Purchased November 9, 2000
no coordinates recorded
A small, highly weathered (W3/4), but complete stone, weighing 196 g was purchased in M'hamid, Morocco and given the name Northwest Africa 595. Northwest Africa 595 is an olivine-rich achondrite with subchondritic chemistry and mineralogy, and despite some anomalous features like more magnesian silicates, has been grouped by some with the brachinites. Its matrix constituents include minor troilite and chromite.
The brachinite group consists of chemically and mineralogically diverse members. A study of NWA 595 by Irving et al. (2005) revealed an anomalous mineral composition and an O-isotopic composition that plots away from the brachinite group. However, in a followup O-isotopic analysis and petrographic study incorporating a more thorough acid-washing procedure, Irving and Rumble III (2006) did show that NWA 595 is both isotopically and petrologically similar to the brachinite NWA 3151, as well as to the primitive achondrite NWA 4042. The Fe-Mn-Mg relations of NWA 595 olivine show correlations to other brachinites, and as found in many brachinites, fine-grained assemblages of orthopyroxene and opaques lining olivine grain boundaries are present throughout (Goodrich, 2010). At the same time, these three Saharan meteorites have more positive O-isotopic values than Brachina. In their concluding statement (Irving and Rumble III, 2006 MetSoc #5288) they suggest that "if all these specimens (including Brachina) derive from the same parent body, then it must be isotopically quite heterogeneous."
This study and a study by Greenwood et al. (2007) both revealed a disparity in O-isotopes between Brachina and some Saharan brachinites, which is consistent with an origin for these Saharan brachinites on a parent body separate from that of Brachina. Other evidence supports such a multiple parent body scenario: some brachinite members exhibit characteristics of primitive achondrites, i.e., have near-chondritic compositions, while others appear to have experienced igneous fractionation with element depletions and contain melt inclusions in olivine. Evidence is also ambiguous among brachinites as to whether they represent cumulates or metamorphic processes. It could be inferred that this varied group represents a diversity of petrogenetic models representing more than a single parent body. However, it is also plausible that the isotopically and petrologically diverse suite of brachinites originated on a very heterogeneous common parent body.
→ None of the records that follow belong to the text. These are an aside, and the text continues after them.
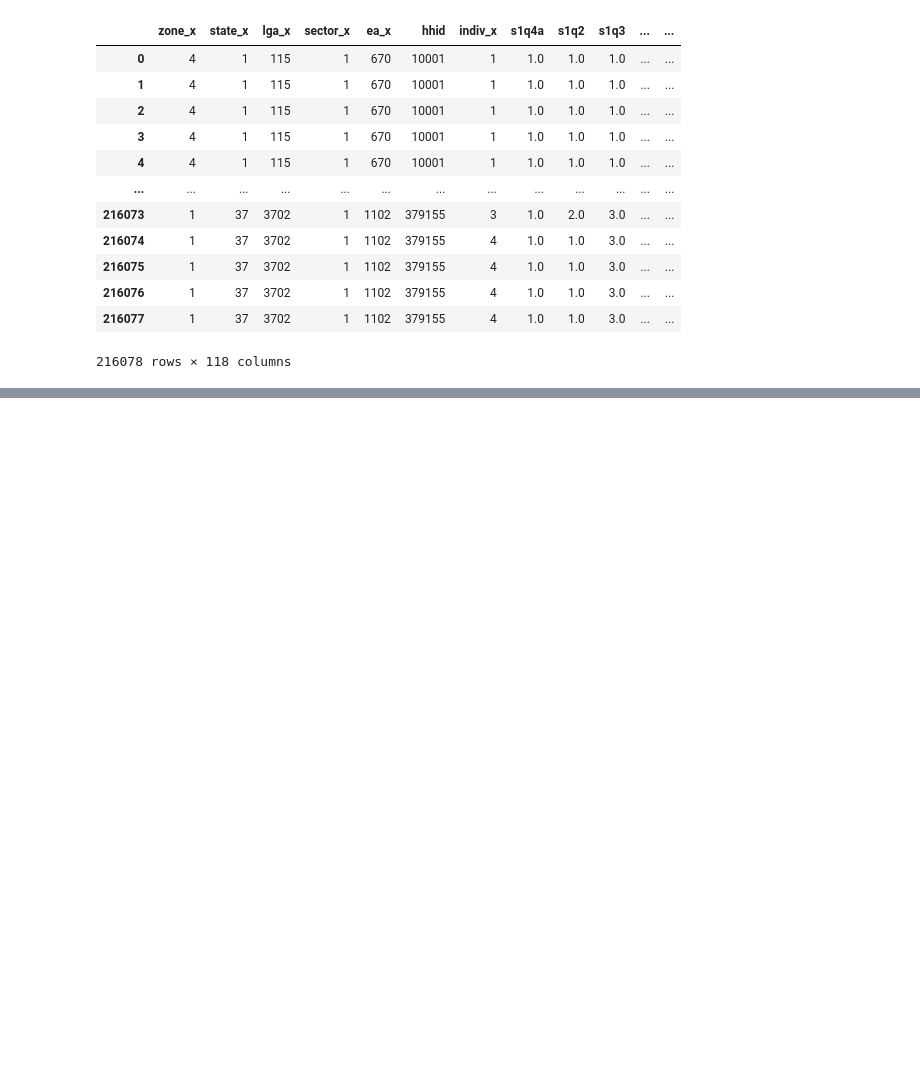
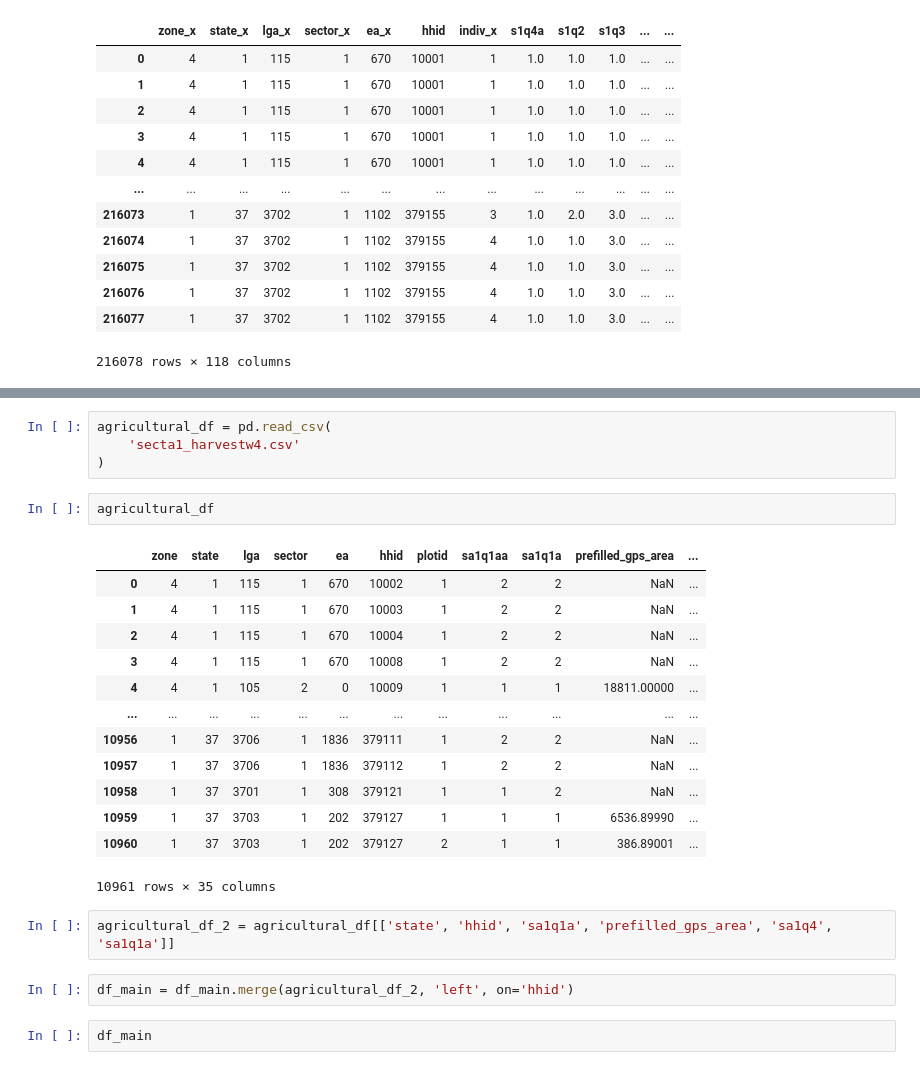
Before and after one commit to jpdoyle123/Fraym_Data_Case, a Jupyter notebook: Untitled.ipynb, the cells around one changed output, grey strips where cells are left out. Drawn from its saved outputs; the diff is of its cells as text; blank space fills up the shorter version.

```diff
--- a/Untitled.ipynb
+++ b/Untitled.ipynb
@@ -379,0 +495,26 @@ demographics_df
+# %%
+agricultural_df = pd.read_csv(
+    'secta1_harvestw4.csv'
+)
+# %%
+agricultural_df
+# %% [output]
+|  | zone | state | lga | sector | ea | hhid | plotid | sa1q1aa | sa1q1a | prefilled_gps_area | ... |
+| 0 | 4 | 1 | 115 | 1 | 670 | 10002 | 1 | 2 | 2 | NaN | ... |
+| 1 | 4 | 1 | 115 | 1 | 670 | 10003 | 1 | 2 | 2 | NaN | ... |
+| 2 | 4 | 1 | 115 | 1 | 670 | 10004 | 1 | 2 | 2 | NaN | ... |
+| 3 | 4 | 1 | 115 | 1 | 670 | 10008 | 1 | 2 | 2 | NaN | ... |
+| 4 | 4 | 1 | 105 | 2 | 0 | 10009 | 1 | 1 | 1 | 18811.00000 | ... |
+| ... | ... | ... | ... | ... | ... | ... | ... | ... | ... | ... | ... |
+| 10956 | 1 | 37 | 3706 | 1 | 1836 | 379111 | 1 | 2 | 2 | NaN | ... |
+| 10957 | 1 | 37 | 3706 | 1 | 1836 | 379112 | 1 | 2 | 2 | NaN | ... |
+| 10958 | 1 | 37 | 3701 | 1 | 308 | 379121 | 1 | 1 | 2 | NaN | ... |
+| 10959 | 1 | 37 | 3703 | 1 | 202 | 379127 | 1 | 1 | 1 | 6536.89990 | ... |
+| 10960 | 1 | 37 | 3703 | 1 | 202 | 379127 | 2 | 1 | 1 | 386.89001 | ... |
+10961 rows × 35 columns
+# %%
+agricultural_df_2 = agricultural_df[['state', 'hhid', 'sa1q1a', 'prefilled_gps_area', 'sa1q4', 'sa1q1a']]
+# %%
+df_main = df_main.merge(agricultural_df_2, 'left', on='hhid')
+# %%
+df_main
```
Also changed, not shown: parts of 15 cells of this notebook, 2 other files.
If the latter viewpoint is true, then the range of the brachinite group might be too narrowly defined, and perhaps some of the brachinite-like primitive achondrites are also genetically related.
According to published studies, several factors indicate that NWA 595 and similar brachinite-like achondrites may not be members of the brachinite group. Despite its similarities to the brachinites in chemical composition and Xe-isotopic ratios, the O-isotopic ratios of NWA 595 plot outside of the brachinite field towards the TFL. In addition, FeO/MnO ratios of both olivine and clinopyroxene are lower than for typical brachinites and plot outside of the brachinite field. Moreover, NWA 595 contains more magnesian olivine, lacks plagioclase (along with ALH 84025 and Eagles Nest), and contains more orthopyroxene than is typically found in brachinites, 10 × the next highest abundance in Hughes 026. The brachinite-like MIL 090206 has similar abundances of opx and magnesian olivine to NWA 595 (Goodrich et al., 2012). Moreover, through studies of highly siderophile element (HSE) abundances, and upon examining the metal-sulfide segregation processes, it was determined by Day et al. (2012) that NWA 595 and similar brachinite-like achondrites were not likely genetically related (i.e. from the same parent body) to brachinites, but rather, originated on similar volatile-rich, oxidized, chondritic precursor asteroids while experiencing similar petrologic processes during their formation history. The measured HSE abundances are consistent with a partially melted parent body in which heating from short-lived radionuclides came to a halt before a core was fully formed.
A transmitted light view of a petrographic thin section of NWA 595 can be seen on John Kashuba's page. The specimen of NWA 595 shown above is a 0.81 g partial slice.